Editor’s note: Dr. Pamela Everett Thompson is the author of “Surviving Mama: Overcoming Strained Mother-Daughter Relationships” and a professional life coach. She is on Twitter.
“Tis the season to be jolly” -- or is it?
Chances are, many of you are going back home for the holidays, hoping for a fun and memorable time with your family, particularly with the woman usually at the center of it all -- Mama. Instead, long-standing issues may resurface and pour salt on old wounds.
Reuniting with “those-who-knew-you-when” always carries a risk of sucking you into projected roles, which can provoke resentment and betray your true self. Perhaps you’re normally lively and outgoing, but become very quiet at home, figuring you’re no match for your domineering mom. Could it be that you’re spontaneous away from family but fear you’ll somehow be shamed for your zest for life around kinfolk?
If you’re feeling isolated during this time of year, you’re not alone. While you can’t change your family, you can change the way you process them. Remember, boundaries are your friends that can guard against accumulating resentment.
Here are some ways to manage a strained relationship with Mama (or with anyone else) during the holidays and throughout the year:
Avoid or reduce toxic conversations
Help Mama understand that your availability for distracting, depressing, or dismissive commentary is not a given. It’s OK to let her calls go to voicemail or respond to her texts less often.
Resist responses to detracting comments -- peacefully
Don’t give in to her attempts to hook you into combative dialog. Silence is indeed golden when used strategically.
Change the subject as soon as a negative conversation starts
Furthermore, stop sharing your dreams with naysayers, even if the naysayer is Mama.
Stop expecting Mama to be somebody she’s not
See her as she is and not as you wish she were.
If it’s come to this, love your family only from afar
Provide care and support only when needed.
Treat your experiences with Mama as treasured life lessons

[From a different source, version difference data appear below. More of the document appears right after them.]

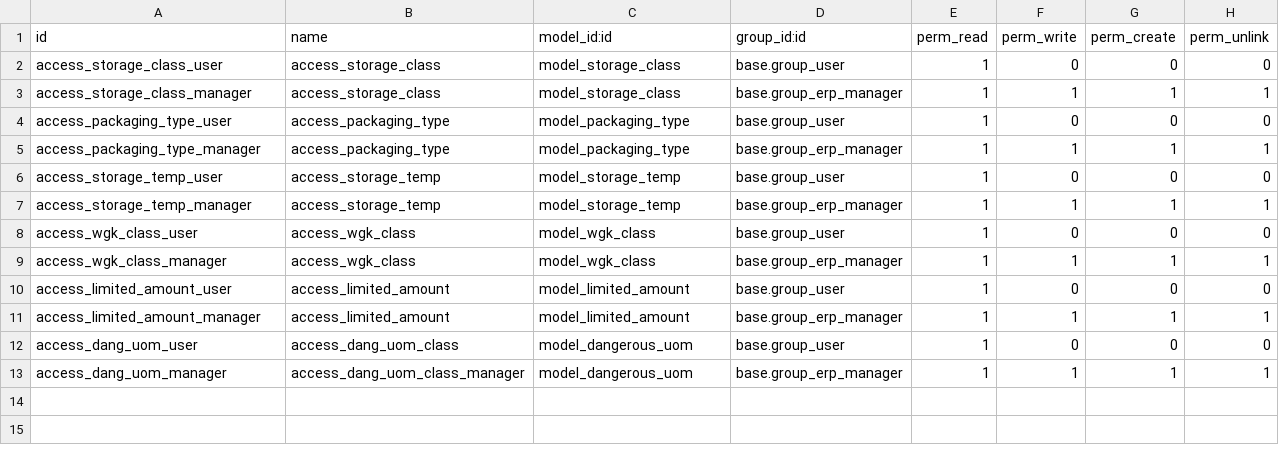
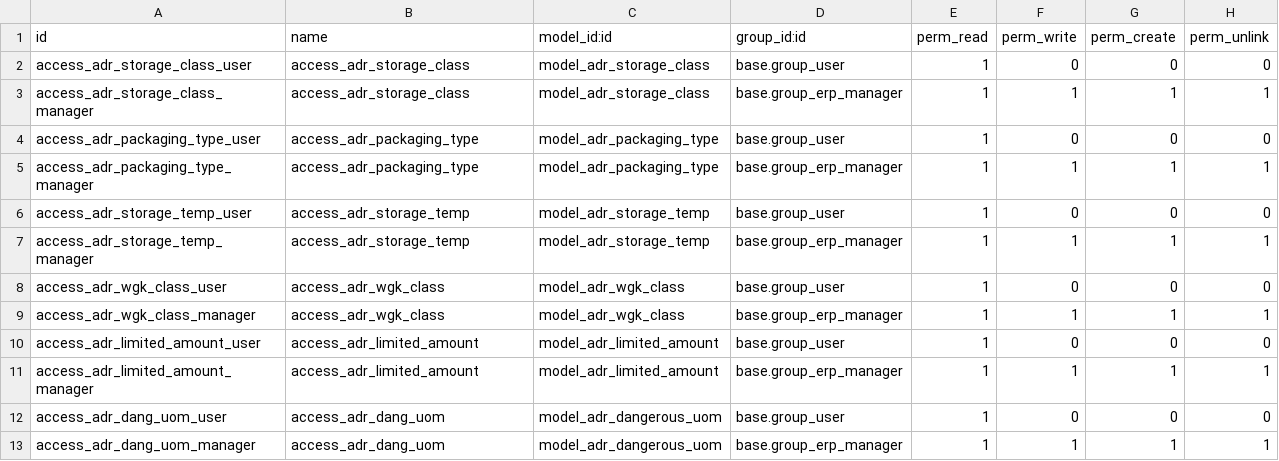
Before and after one commit to camptocamp/community-data-files, a CSV file: l10n_eu_product_adr_dangerous_goods/security/ir.model.access.csv, drawn as a sheet.

Commit message:
[MIG] l10n_eu_product_adr_dangerous_goods: Migration to 19.0

```diff
--- a/l10n_eu_product_adr_dangerous_goods/security/ir.model.access.csv
+++ b/l10n_eu_product_adr_dangerous_goods/security/ir.model.access.csv
@@ -1,13 +1,13 @@
 id,name,model_id:id,group_id:id,perm_read,perm_write,perm_create,perm_unlink
-access_storage_class_user,access_storage_class,model_storage_class,base.group_user,1,0,0,0
-access_storage_class_manager,access_storage_class,model_storage_class,base.group_erp_manager,1,1,1,1
-access_packaging_type_user,access_packaging_type,model_packaging_type,base.group_user,1,0,0,0
-access_packaging_type_manager,access_packaging_type,model_packaging_type,base.group_erp_manager,1,1,1,1
-access_storage_temp_user,access_storage_temp,model_storage_temp,base.group_user,1,0,0,0
-access_storage_temp_manager,access_storage_temp,model_storage_temp,base.group_erp_manager,1,1,1,1
-access_wgk_class_user,access_wgk_class,model_wgk_class,base.group_user,1,0,0,0
-access_wgk_class_manager,access_wgk_class,model_wgk_class,base.group_erp_manager,1,1,1,1
-access_limited_amount_user,access_limited_amount,model_limited_amount,base.group_user,1,0,0,0
-access_limited_amount_manager,access_limited_amount,model_limited_amount,base.group_erp_manager,1,1,1,1
-access_dang_uom_user,access_dang_uom_class,model_dangerous_uom,base.group_user,1,0,0,0
-access_dang_uom_manager,access_dang_uom_class_manager,model_dangerous_uom,base.group_erp_manager,1,1,1,1
+access_adr_storage_class_user,access_adr_storage_class,model_adr_storage_class,base.group_user,1,0,0,0
+access_adr_storage_class_manager,access_adr_storage_class,model_adr_storage_class,base.group_erp_manager,1,1,1,1
+access_adr_packaging_type_user,access_adr_packaging_type,model_adr_packaging_type,base.group_user,1,0,0,0
+access_adr_packaging_type_manager,access_adr_packaging_type,model_adr_packaging_type,base.group_erp_manager,1,1,1,1
+access_adr_storage_temp_user,access_adr_storage_temp,model_adr_storage_temp,base.group_user,1,0,0,0
+access_adr_storage_temp_manager,access_adr_storage_temp,model_adr_storage_temp,base.group_erp_manager,1,1,1,1
+access_adr_wgk_class_user,access_adr_wgk_class,model_adr_wgk_class,base.group_user,1,0,0,0
+access_adr_wgk_class_manager,access_adr_wgk_class,model_adr_wgk_class,base.group_erp_manager,1,1,1,1
+access_adr_limited_amount_user,access_adr_limited_amount,model_adr_limited_amount,base.group_user,1,0,0,0
+access_adr_limited_amount_manager,access_adr_limited_amount,model_adr_limited_amount,base.group_erp_manager,1,1,1,1
+access_adr_dang_uom_user,access_adr_dang_uom,model_adr_dangerous_uom,base.group_user,1,0,0,0
+access_adr_dang_uom_manager,access_adr_dang_uom,model_adr_dangerous_uom,base.group_erp_manager,1,1,1,1
```
Also changed, not shown: 26 other files.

They teach you how not to be and also prepare you to deal with tomorrow’s enemies.
It’s important to connect with family and cherish traditions. Yesteryear’s sentimental rituals or roles provide a sense of anchoring and belonging to time, place, and people. But it’s equally important to connect with loved ones without losing yourself.
Use the past to remind you of the pitfalls you’d like to avoid and the hard-earned lessons that left you with wisdom, prudence, and discretion. “Keeping it moving” with fresh acquaintances, new frontiers, and determination to nurture skills and talents -- with or without family support -- promotes purpose-driven living. The world is a better place when everyone lives with a sense of calling that ignites passions, excites one’s whole being, and incites others to flourish.